The European standard of cut-resistant glove rating is called “EN 388.” There are six levels of rating as opposed to nine for its American counterpart.

· A: 2 – 4.9 newtons (204 – 508 grams)
· B: 5 – 9.9 newtons (509 – 1019 grams)
· C: 10 – 14.9 newtons (1020 – 1529 grams)
· D: 15 – 21.9 newtons (1530 – 2242 grams)
· E: 22 – 29.9 newtons (2243 – 3058 grams)
· F: 30+ newtons (3059+ grams)

Of course, your workers should use a higher rating for cut-resistant gloves if they’re handling sharper blades and if the job at hand is a hazardous one. A5 or higher (ANSI) and E to F (EN 388) should do the trick for riskier tasks such as construction, rigging, rescue work, mining, iron work or anything that puts one at high risk for cuts/lacerations.

Be aware of surroundings
Personal awareness can go a long way towards preventing workplace injuries. Cluttered walkways can pose a hazard, as well as slippery, dirty, or sticky floors. In addition, jutting equipment that’s not safely stored can lead to tripping which, in turn, could result in cuts and lacerations.

It’s easy to fall prey to distractions as well. Especially if there are several people at work in the same area. Loud noises can also lead to injuries if one is distracted by them. Thus, it’s important that your employees remain as focused as possible. Maintaining physical health and getting adequate sleep can be helpful in that regard.

Attend safety meetings
You can’t force someone to pay attention to you, but you can host regular safety meetings to drive home the importance of avoiding cuts and lacerations in the workplace. Instill confidence in your employees, especially the newer ones who may not feel confident in learning a new trade. Show them a few stretches or simple exercises to do before every shift. Loosening up the body will prevent cramping or pulled muscles.

You can also address how imperative self-care is. Staying hydrated, maintaining a regular sleep schedule, and eating healthy foods can make the difference between an employee that fires on all cylinders and an employee who falls victim to injury. A healthy worker is also a more productive worker.

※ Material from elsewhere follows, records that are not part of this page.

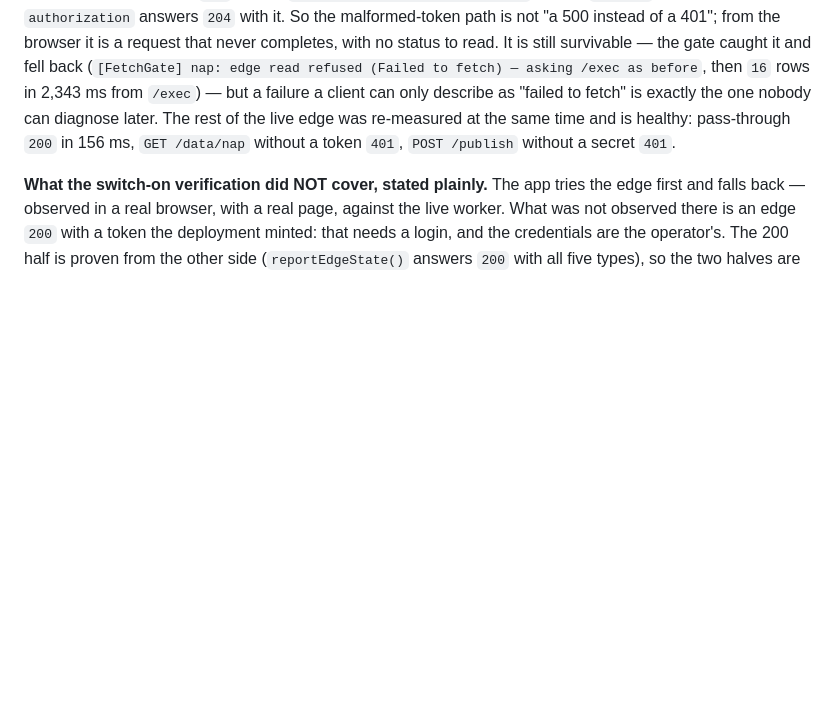
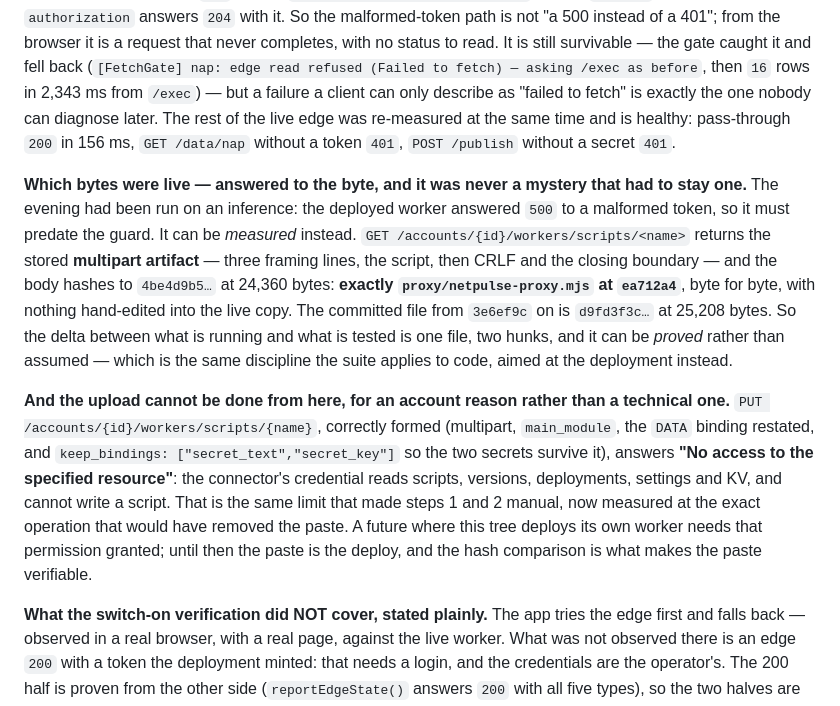
Before and after one commit to jeremypanaligan-cmd/GVSI-NETWORK-REPORT, a Markdown page: PLAN_EVIDENCE.md, the part around the change. Drawn GitHub-style; blank space fills up the shorter version.

```diff
--- a/PLAN_EVIDENCE.md
+++ b/PLAN_EVIDENCE.md
@@ -1927,6 +1927,25 @@ is exactly the one nobody can diagnose later. The rest of the live edge was re-m
 time and is healthy: pass-through `200` in 156 ms, `GET /data/nap` without a token `401`,
 `POST /publish` without a secret `401`.
 
+**Which bytes were live — answered to the byte, and it was never a mystery that had to stay one.**
+The evening had been run on an inference: the deployed worker answered `500` to a malformed token, so
+it must predate the guard. It can be *measured* instead. `GET /accounts/{id}/workers/scripts/<name>`
+returns the stored **multipart artifact** — three framing lines, the script, then CRLF and the closing
+boundary — and the body hashes to `4be4d9b5…` at 24,360 bytes: **exactly `proxy/netpulse-proxy.mjs`
+at `ea712a4`**, byte for byte, with nothing hand-edited into the live copy. The committed file from
+`3e6ef9c` on is `d9fd3f3c…` at 25,208 bytes. So the delta between what is running and what is tested
+is one file, two hunks, and it can be *proved* rather than assumed — which is the same discipline the
+suite applies to code, aimed at the deployment instead.
+
+**And the upload cannot be done from here, for an account reason rather than a technical one.**
+`PUT /accounts/{id}/workers/scripts/{name}`, correctly formed (multipart, `main_module`, the `DATA`
+binding restated, and `keep_bindings: ["secret_text","secret_key"]` so the two secrets survive it),
+answers **"No access to the specified resource"**: the connector's credential reads scripts,
+versions, deployments, settings and KV, and cannot write a script. That is the same limit that made
+steps 1 and 2 manual, now measured at the exact operation that would have removed the paste. A future
+where this tree deploys its own worker needs that permission granted; until then the paste is the
+deploy, and the hash comparison is what makes the paste verifiable.
+
 **What the switch-on verification did NOT cover, stated plainly.** The app tries the edge first and
 falls back — observed in a real browser, with a real page, against the live worker. What was not
 observed there is an edge `200` with a token the deployment minted: that needs a login, and the
```
Also changed, not shown: TODO.md (+14 -0 lines), proxy/README.md (+32 -0 lines).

Preventing injuries is something that should be kept in mind every second of every work shift. Putting cuts prevention into practice means less turmoil and a more productive atmosphere.


The Slice Blog